Try these cocktails
The Bellevue-Stratford Hotel, a landmark building, stands proudly at the corner of Broad and Walnut in Philadelphia. The Bellevue, once one of the grandest hotels, a place to see and be seen, a destination of quality and luxury, is now merely a shadow of it’s former self. The grandeur of the Bellevue didn’t last, and even with the restoration effort of the 1970s and 80s, it remains little more than an historic building, but what a building it is. Yes, the beautiful and famous building is still one of Philadelphia’s treasured hotels, known for many things including an important part in the history of the now classic Clover Club cocktail.
During the hotel’s glory days, you could find all manner of guests, some overnight patrons, others regulars who would attend various affairs, and social clubs, who would use the facilities for regular meetings. In the days before prohibition, there met a select group of journalists called the Clover Club. Beginning in 1882, the Clover Club met every month, and, by 1910 the Clover Club cocktail, named for the stalwart group, first appears in print. Given such a rich history, it would seem expectations are a bit elevated for this particular drink.
The final result, a cocktail named for that exclusive Philadelphia social club, doesn’t disappoint. The Clover Club does require some preparation, raspberry syrup is a key ingredient, but it’s not hard to prepare, and results in a beverage that’s nice and smooth from the egg white and as tasty as a raspberry smoothie. Without all the annoying seeds, of course.

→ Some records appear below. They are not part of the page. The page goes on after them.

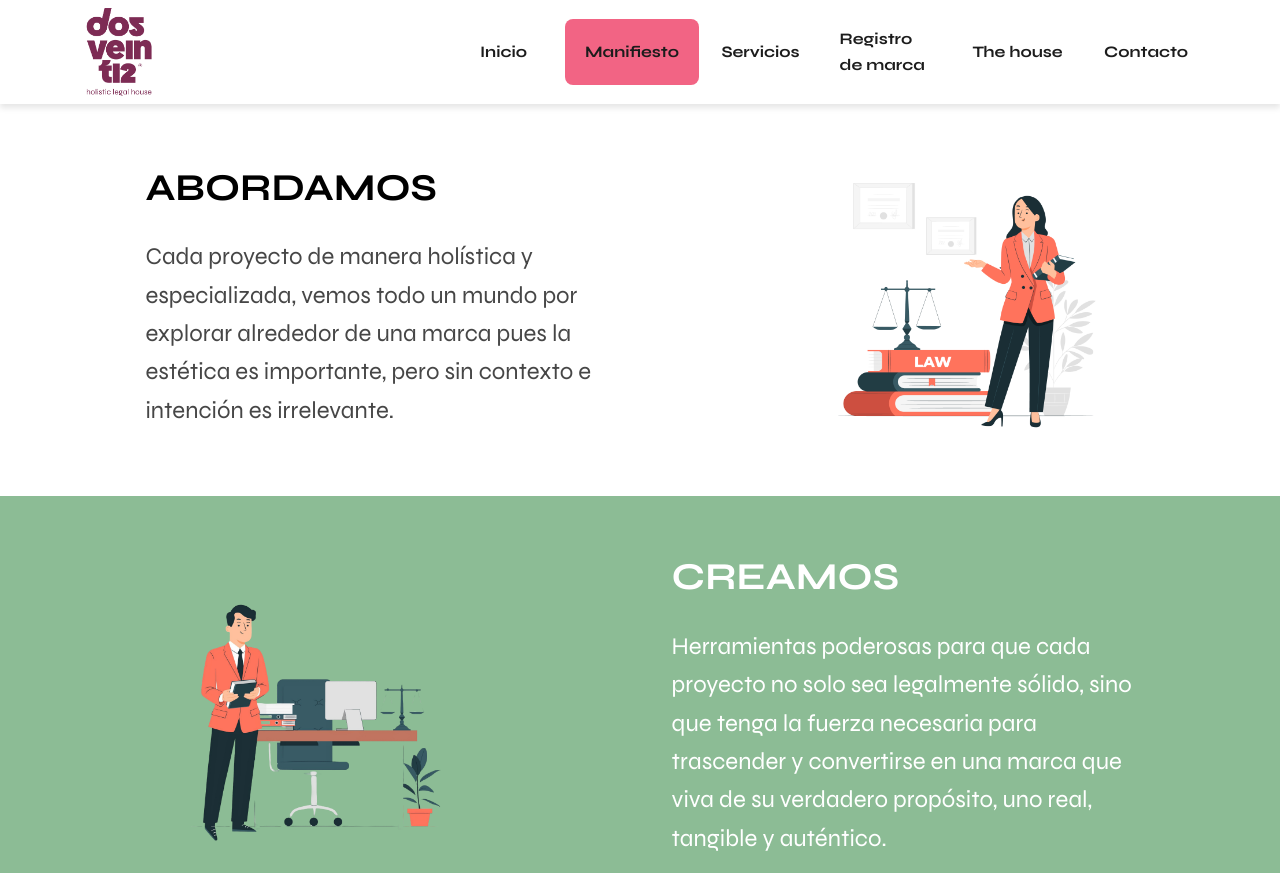
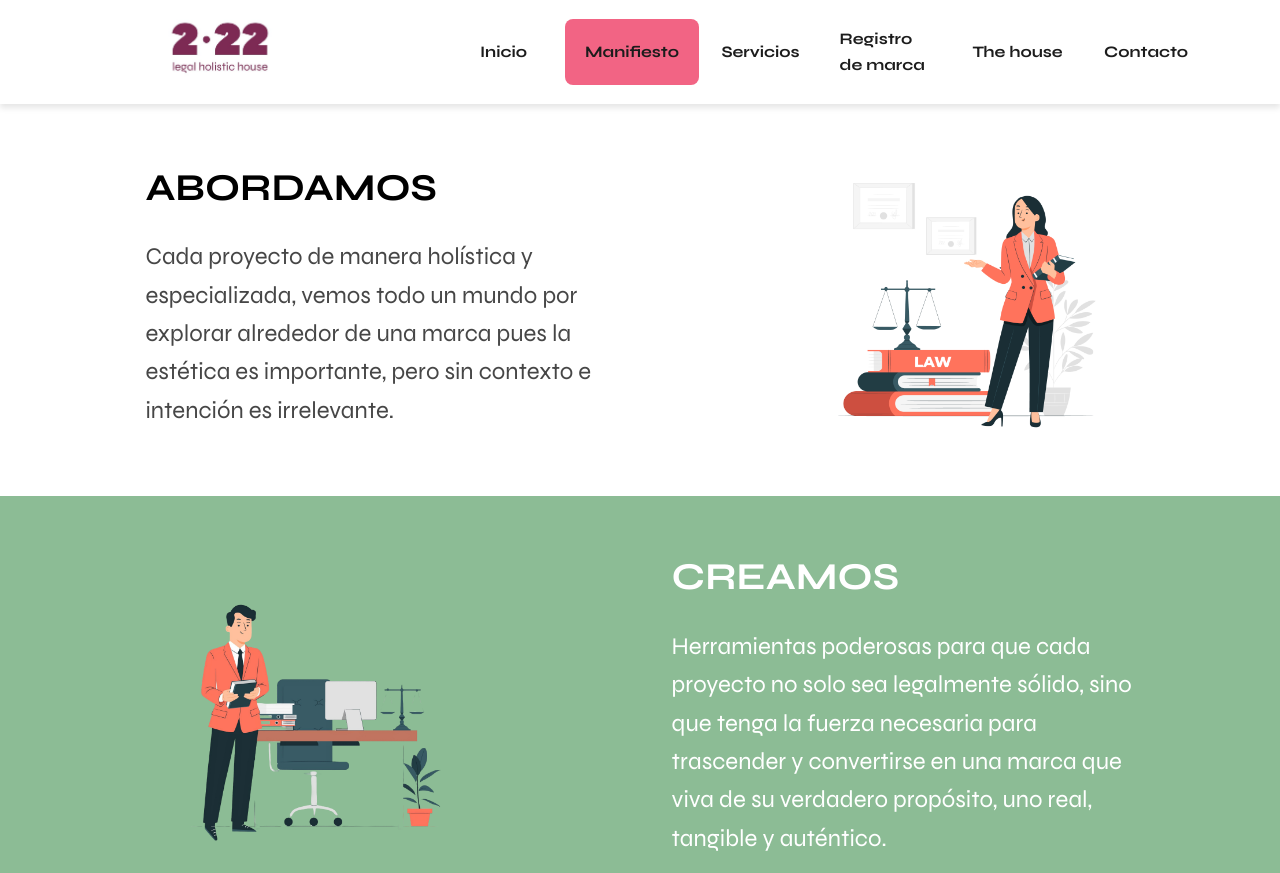
Before and after one commit to DavidJJulio/2.22, a plain HTML site: page views/manifiesto.html in a window 1280 px wide. Shown: the top 873 px of the page. Drawn offline with nearby package versions, Linux system fonts and the light colour scheme.

Commit message:
feat: :lipstick: Changing the logo

```diff
--- a/css/manifiesto.css
+++ b/css/manifiesto.css
@@ -121,9 +121,9 @@ main {
 }
 
 .header_logo img {
-    width: 100px;
+    width: 300px;
     height: 100px;
-    object-fit: contain;
+    object-fit: cover;
 }
 
 .header_nav {
--- a/css/registro_marca.css
+++ b/css/registro_marca.css
@@ -110,9 +110,9 @@ html {
 }
 
 .header_logo img {
-    width: 100px;
+    width: 300px;
     height: 100px;
-    object-fit: contain;
+    object-fit: cover;
 }
 
 .header_nav {
--- a/css/servicios.css
+++ b/css/servicios.css
@@ -101,9 +101,9 @@ main {
 }
 
 .header_logo img {
-    width: 100px;
+    width: 300px;
     height: 100px;
-    object-fit: contain;
+    object-fit: cover;
 }
 
 .header_nav {
--- a/css/styles.css
+++ b/css/styles.css
@@ -105,9 +105,9 @@ main {
 }
 
 .header_logo img {
-    width: 100px;
+    width: 300px;
     height: 100px;
-    object-fit: contain;
+    object-fit: cover;
 }
 
 .header_nav {
--- a/css/the_house.css
+++ b/css/the_house.css
@@ -102,10 +102,11 @@ main {
 }
 
 .header_logo img {
-    width: 100px;
+    width: 300px;
     height: 100px;
-    object-fit: contain;
+    object-fit: cover;
 }
+
 
 .header_nav {
     width: 50%;
--- a/views/manifiesto.html
+++ b/views/manifiesto.html
@@ -12,7 +12,10 @@
 
     <header id="inicio">
         <div class="header_logo">
-            <img src="../storage/img/Screenshot from 2024-11-26 19-02-10.png" alt="">
+            <a href="../index.html">
+                <img src="../storage/img/2.22.jpeg" alt="">
+            </a>
+
         </div>
         <nav class="header_nav">
             <ul>
```
Also changed, not shown: index.html (+3 -1 lines), views/registro_marca.html (+3 -1 lines), views/servicios.html (+3 -1 lines), views/the_house.html (+3 -1 lines), storage/img/2.22.jpeg (added).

Gin, lemon, raspberry syrup, and egg white. That’s it. Over the years vermouth was added to the ingredients, but we find it unnecessary. Interesting, yes, but not really needed in this classic sour. We do, however, recommend a nice dry gin. The Walter Collective is a good choice here. It’s dry, it’s focused, yes, you get a strong sense of the juniper, but, unlike the classic London dry, it’s not as sharp, adding a bit more dimension, softening the edge and finishing, as many American gins do, with citrus and spice, but in a good way that invites you back for more. Perfect for us, we prefer assertive gin in a sour, and matched with house made raspberry syrup and lemon, well, we like it very much.
The original Clover Club may be long gone, and the fancy hotel may have lost it’s luster, but it still stands at the corner of Broad and Market, and the cocktail named for one of the Bellevue’s regular groups is still served, and enjoyed by many, even if they’ve never heard of the original social club. The best part is you can give it a try without having to travel to Philly.
Raspberry simple syrup
1 pint raspberries
1 cup sugar
1 cup water
Place the ingredients in a pan and bring to a near boil. Remove from heat and let sit for 4 minutes. Strain the berries and let cool. Store in the refrigerator for up to 2 weeks.
Clover Club Cocktail
1 1/2 oz The Walter Collective Gin
1/2 oz Lemon juice
1/2 oz House made raspberry simple syrup
1 egg white (use a small or medium egg)
Shake with ice, then strain and shake again without ice. We prefer the reverse dry shake, because shaking with ice first makes the shaker cold, and it will seal better if you dry shake after, rather than before. Serve up, and garnish with fresh raspberries.